Black Diamond Meeting: This is a cross-functional get-together where members have different objectives and are incentivized or rewarded differently. Often, people prioritize the importance of the meeting (and the work that must be accomplished) differently.
Double Black Diamond Meeting: This meeting includes the cross-functional work described in black diamond meetings and adds the complexity of several teammates attending virtually, often calling in from far-away time zones. As well, participants in this meeting may get their pay check from different sources, meaning different companies, and their motives, are involved.
Successful leaders know that no two meetings present the same challenges. That’s why they adapt their leadership based upon the needs and difficulties of the meeting they’re in.
To ski a double black diamond run requires enormous psychological guts. Leading a double black diamond meeting necessitates the ability to create psychological safety for all involved – and quickly. Fail to do this, and your meeting isn’t a gathering of the team, but merely a group of people who’ve come together to have a discussion.

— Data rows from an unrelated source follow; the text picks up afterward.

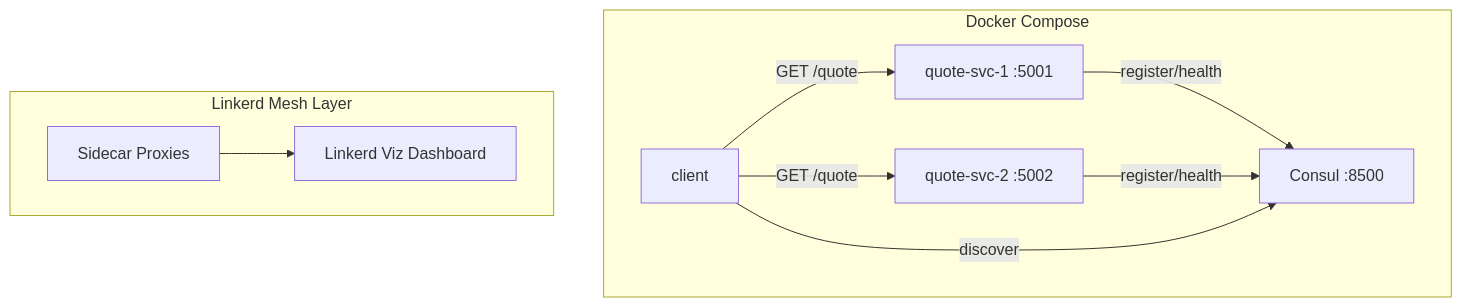
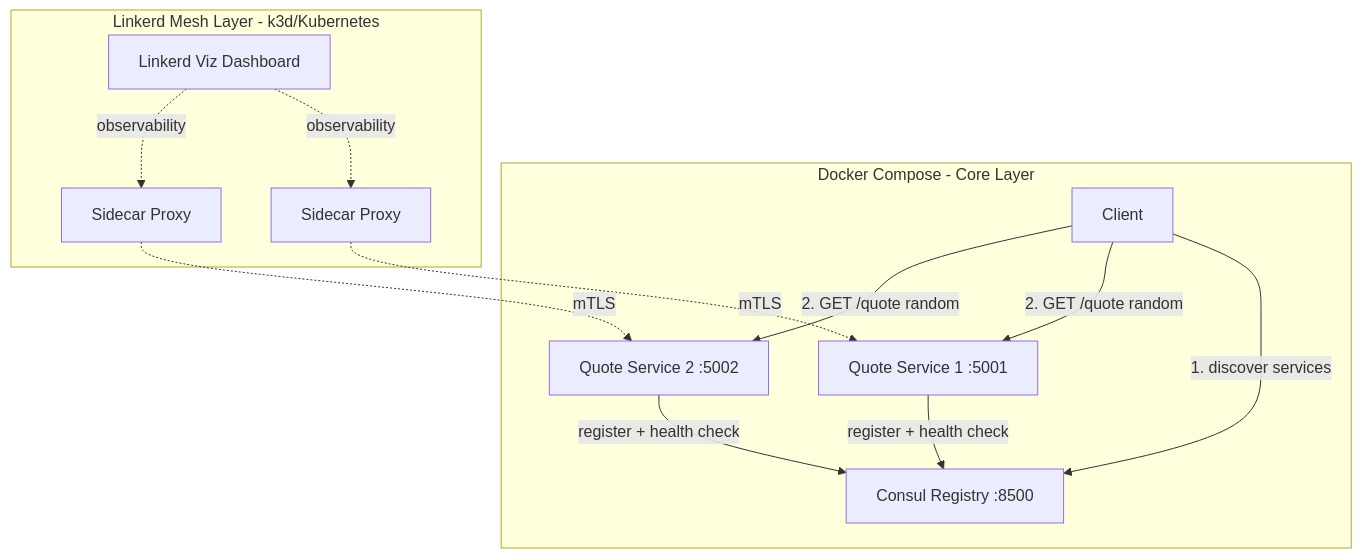
Before and after one commit to yashashav-dk/cmpe273-week7-naming-service-discovery-assignment: the diagram in README.md, drawn with Mermaid. The commit also changed other lines of this file, not shown here.

First line of the commit message:
docs: rewrite README with full architecture diagram and detailed docs

````diff
--- a/README.md
+++ b/README.md
@@ -7,19 +11,22 @@
 ```mermaid
 graph TD
-    subgraph Docker Compose
-        Consul[Consul :8500]
-        QS1[quote-svc-1 :5001]
-        QS2[quote-svc-2 :5002]
-        Client[client]
-        QS1 -->|register/health| Consul
-        QS2 -->|register/health| Consul
-        Client -->|discover| Consul
-        Client -->|GET /quote| QS1
-        Client -->|GET /quote| QS2
+    subgraph Docker Compose - Core Layer
+        C[Consul Registry :8500]
+        QS1[Quote Service 1 :5001]
+        QS2[Quote Service 2 :5002]
+        CL[Client]
+
+        QS1 -->|register + health check| C
+        QS2 -->|register + health check| C
+        CL -->|1. discover services| C
+        CL -->|2. GET /quote random| QS1
+        CL -->|2. GET /quote random| QS2
     end
-    subgraph Linkerd Mesh Layer
-        SP[Sidecar Proxies]
-        LVD[Linkerd Viz Dashboard]
-        SP --> LVD
+
+    subgraph Linkerd Mesh Layer - k3d/Kubernetes
+        LP1[Sidecar Proxy] -.->|mTLS| QS1
+        LP2[Sidecar Proxy] -.->|mTLS| QS2
+        LD[Linkerd Viz Dashboard] -.->|observability| LP1
+        LD -.->|observability| LP2
     end
 ```
````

That’s why successful leaders in any meeting prioritize ensuring the team defines itself. Because when a team sees itself as one, they’re more likely to act as one.
You’re standing at the edge of the world, peering over the tips of your skis into a deep, white abyss. Be ready.